§ THE RECORDS
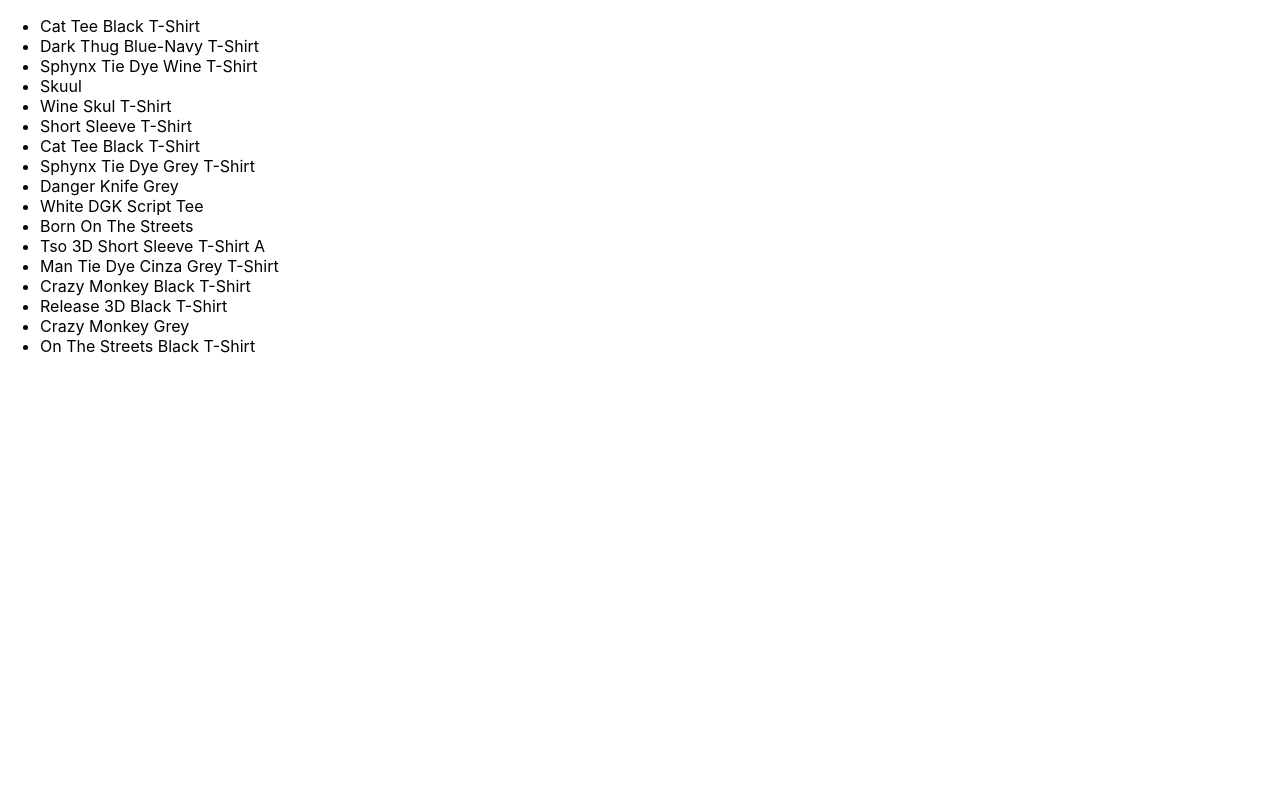
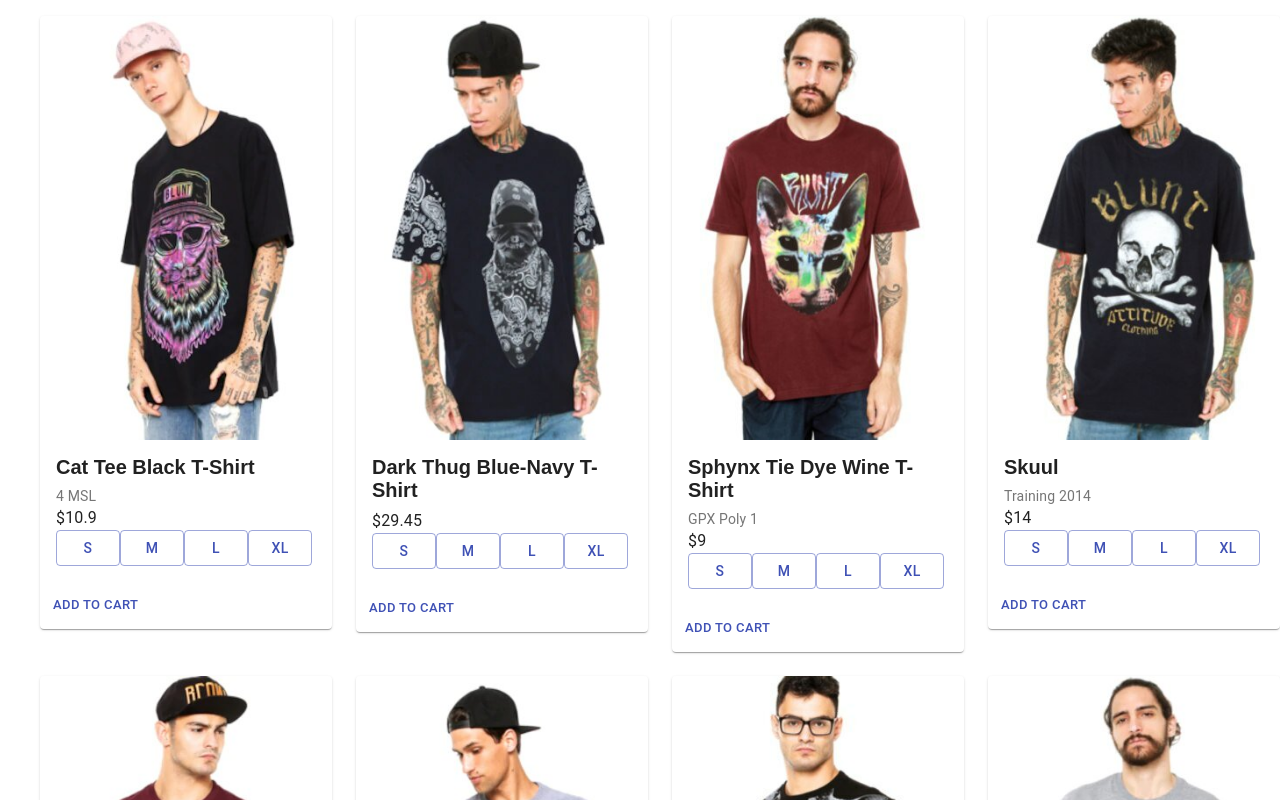
Before and after one commit to nlakshmanan/bootcamp-shopping-cart, a React (Create React App) app: page / in a window 1280 px wide. Shown: the top 800 px of the page. Built offline with nearby package versions, Linux system fonts and the light colour scheme.

Commit message:
static pages

```diff
--- a/package.json
+++ b/package.json
@@ -3,6 +3,8 @@
   "version": "0.1.0",
   "private": true,
   "dependencies": {
+    "@material-ui/core": "^4.8.3",
+    "@material-ui/icons": "^4.5.1",
     "@testing-library/jest-dom": "^4.2.4",
     "@testing-library/react": "^9.4.0",
     "@testing-library/user-event": "^7.2.1",
--- a/src/App.js
+++ b/src/App.js
@@ -1,5 +1,80 @@
 import React, { useEffect, useState } from 'react';
 import './App.css';
+import Card from '@material-ui/core/Card';
+import CardActionArea from '@material-ui/core/CardActionArea';
+import CardActions from '@material-ui/core/CardActions';
+import CardContent from '@material-ui/core/CardContent';
+import CardMedia from '@material-ui/core/CardMedia';
+import Button from '@material-ui/core/Button';
+import Typography from '@material-ui/core/Typography';
+import { makeStyles } from '@material-ui/core/styles';
+import Grid from '@material-ui/core/Grid';
+
+const MediaCardStyles = makeStyles({
+  card: {
+    maxWidth: 345,
+  },
+  media: {
+    height: 140,
+  },
+});
+
+const GridStyles = makeStyles(theme => ({
+  root: {
+    flexGrow: 1,
+  },
+  paper: {
+    padding: theme.spacing(2),
+    textAlign: 'center',
+    color: theme.palette.text.secondary,
+  },
+}));
+
+
+const sizeList = ['S','M','L','XL'];
+const ButtonSize = ({size}) => (
+  <Button variant="outlined" color="primary">{size}</Button>
+)
+const MediaCard = ({title, image, desc, price, size}) => {
+  const classes = MediaCardStyles();
+  return(
+  <Card className={classes.card}>
+    <CardActionArea>
+    <CardMedia
+             component="img"
+             alt="T-shirt"
+             image= {image}
+             title="T-shirt"/>
+    <CardContent>
+      <Typography gutterBottom variant="h9" component="h2">{title}</Typography>
+      <Typography variant="body2" color="textSecondary" component="p">{desc}</Typography>
+      <Typography variant="body1" color="textPrimary" component="p">${price}</Typography>
+      {sizeList.map(size => <ButtonSize size={size}/>)}
+    </CardContent>
+    </CardActionArea>
+    <CardActions>
+        <Button size="small" color="primary">
+          Add to cart
+        </Button>
+      </CardActions>
+  </Card>
+  )
+};
+
+const CardList = ({ products }) => {
+  const classes = GridStyles();
+  return (
+    <div className={classes.root}>
+       <Grid container spacing={3}>
+        { products.map(product =>
+        <Grid item xs={3}>
+           <MediaCard  title={ product.title } image = {"./data/products/"+product.sku+"_1.jpg"} desc = {product.description}
+           price = {product.price} size = {product.size}/>
+           </Grid>) }
+        </Grid>
+    </div>
+  );
+};
 
 const App = () => {
   const [data, setData] = useState({});
@@ -15,7 +90,7 @@
 
   return (
     <ul>
-      {products.map(product => <li key={product.sku}>{product.title}</li>)}
+      <CardList products = {products}/>
     </ul>
   );
 };
```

§ TASK TO CARRY OUT
Output each line of the listing in which the string "material" is found.

§ RESPONSE
+    "@material-ui/core": "^4.8.3",
+    "@material-ui/icons": "^4.5.1",
+import Card from '@material-ui/core/Card';
+import CardActionArea from '@material-ui/core/CardActionArea';
+import CardActions from '@material-ui/core/CardActions';
+import CardContent from '@material-ui/core/CardContent';
+import CardMedia from '@material-ui/core/CardMedia';
+import Button from '@material-ui/core/Button';
+import Typography from '@material-ui/core/Typography';
+import { makeStyles } from '@material-ui/core/styles';
+import Grid from '@material-ui/core/Grid';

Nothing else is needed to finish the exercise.